Arsene Wenger is not just leaving a job this summer. He's moving away from the house he helped build.
"It was a sad day because for me, I came here to make the first photos of the Emirates, and when the lorries came in to sort out the rubbish. I have seen this stadium worked on in every part, from your press conference room to the technical area. Of course it is part of myself."
So much has been said and written about Wenger's success and failures on the pitch in those glittering first 10 years and the 12 since, but to get a real grasp of his influence, you only need to look off it.
The Emirates is Wenger's grand design, and he doesn't quite know how he feels about handing over the keys.
"It's the last time and it's such a long time. Such a big love story, and of course you don't want to end it - but everything comes to an end. It will take a bit of time to reconnect and really know how I feel. It has not started to sink in yet."
On Sunday, during the 5-0 win over Burnley, Wenger rarely got off the sofa. He complained at the referee a handful of times, he got up to check on a couple of injuries, but for the majority of the game, he sat in deep conversation with Steve Bould, still caring about the outcome.
The fans sang his name as one, basking in the togetherness he has been requesting for many months, and both the club and the press offered gifts to the Frenchman as recognition of the way he has conducted himself over 22 years.
There were guests of honour; some fine words from Bob Wilson, and all those who had played over 100 games for Wenger were invited. No call for Invincible Pascal Cygan (98 appearances) yet no sign of Oleg Luzhny (110 appearances), and it says a lot that those who were in attendance were Wenger's best acquisitions from part one of his story, not part two.
But increasingly in the days since his announcement on April 20, Wenger has pointed us in the direction of this wonderful stadium, the club's infrastructure, and how he has successfully upheld that feeling of class and identity, encapsulated by Herbert Chapman's bust in the marble hallways of Highbury.
"The titles are important," he said after the game. "But over a long period integrity, values of the club and team spirit are the most important for me."
When he arrived at Arsenal in 1996, the club had already been planning to upgrade Highbury, but his quick success changed those ideas and also changed English football.
Soon, a huge plot of land down the road became the focus of campaigns, and finally an acquisition came. Wenger was at the forefront of it all.
"When we built the stadium the banks demanded that I signed for five years," Wenger said in 2016. "The banks wanted the technical consistency to guarantee that we have a chance to pay them back."
His influence didn't stop there. Wenger designed the entire dressing room, a curved structure with no corners, a nod to his strong belief in Feng Shui. It has acoustically-springed ceilings, meaning his voice can travel to all players equally. He believes if you hairdryer your players, you lose your temper, and therefore you lose the clinical thought process.
He also scrapped proposals to build a pillar in the home dressing room because he saw it as a potential barrier to communication.

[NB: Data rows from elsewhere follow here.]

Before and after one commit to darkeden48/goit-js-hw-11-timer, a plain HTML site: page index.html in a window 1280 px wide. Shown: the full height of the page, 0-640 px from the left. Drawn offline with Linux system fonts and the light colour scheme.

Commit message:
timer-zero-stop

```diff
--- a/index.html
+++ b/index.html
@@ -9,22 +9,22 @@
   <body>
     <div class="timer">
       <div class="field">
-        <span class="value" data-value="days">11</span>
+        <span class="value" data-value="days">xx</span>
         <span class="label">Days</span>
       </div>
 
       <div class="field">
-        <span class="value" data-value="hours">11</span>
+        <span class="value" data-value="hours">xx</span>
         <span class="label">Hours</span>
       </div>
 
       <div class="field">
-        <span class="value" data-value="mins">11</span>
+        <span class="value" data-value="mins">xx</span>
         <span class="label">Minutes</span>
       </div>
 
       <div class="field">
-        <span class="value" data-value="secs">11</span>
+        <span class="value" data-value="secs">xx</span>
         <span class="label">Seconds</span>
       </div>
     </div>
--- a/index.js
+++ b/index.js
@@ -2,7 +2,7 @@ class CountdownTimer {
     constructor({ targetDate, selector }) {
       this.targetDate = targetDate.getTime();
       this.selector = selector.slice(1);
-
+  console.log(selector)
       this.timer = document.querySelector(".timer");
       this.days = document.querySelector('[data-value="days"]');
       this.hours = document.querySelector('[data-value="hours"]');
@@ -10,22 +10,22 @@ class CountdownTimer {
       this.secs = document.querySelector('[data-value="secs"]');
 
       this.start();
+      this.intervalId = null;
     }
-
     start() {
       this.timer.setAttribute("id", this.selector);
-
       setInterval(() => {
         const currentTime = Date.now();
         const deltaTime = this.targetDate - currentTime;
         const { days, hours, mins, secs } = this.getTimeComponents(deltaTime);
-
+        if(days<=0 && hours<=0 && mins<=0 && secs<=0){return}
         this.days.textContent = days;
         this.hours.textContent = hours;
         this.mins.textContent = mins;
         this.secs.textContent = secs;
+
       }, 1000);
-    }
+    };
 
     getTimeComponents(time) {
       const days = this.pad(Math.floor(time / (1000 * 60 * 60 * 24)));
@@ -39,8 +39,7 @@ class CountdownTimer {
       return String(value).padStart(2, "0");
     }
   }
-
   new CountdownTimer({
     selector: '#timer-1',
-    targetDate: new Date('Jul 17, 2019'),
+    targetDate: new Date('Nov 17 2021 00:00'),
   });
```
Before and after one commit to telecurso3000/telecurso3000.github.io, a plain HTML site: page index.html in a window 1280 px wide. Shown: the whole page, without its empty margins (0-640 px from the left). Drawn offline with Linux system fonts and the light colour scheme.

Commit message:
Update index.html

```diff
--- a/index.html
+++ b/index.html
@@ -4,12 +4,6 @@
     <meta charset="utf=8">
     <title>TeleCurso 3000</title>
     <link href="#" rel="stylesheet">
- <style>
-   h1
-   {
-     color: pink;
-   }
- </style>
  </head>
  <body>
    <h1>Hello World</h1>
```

He had no such barriers while giving his speech on the pitch after full-time; there was silence while he spoke, with all 60,000 - and there were 60,000 this time - fixated on the 68-year-old.
Everywhere you turn at the Emirates, there are print marks of Wenger, and the man who brings his moving lorries down Hornsey Road this summer will work in an environment fit for champions.
Premier League football moved on fast in the 1990s, and Wenger was one of the main catalysts. But now, football is moving without Wenger, and the identity of the next manager is key if Arsenal are to make up the ground they have lost.
Whatever style he brings, Wenger will quietly hope the foundations he helped build and maintain are upheld. Wenger truly believes Arsenal are not far from becoming a side that brings this stadium the title it warrants.
"The new man inherits a team which is much better than people think it is, and I'm convinced, you can see the togetherness in the team is special. With the right additions this team will challenge next year."
Will he be around to watch?
"I will be happy to sit in the North Bank. The positive of that is, I can shout at the next manager from the North Bank!"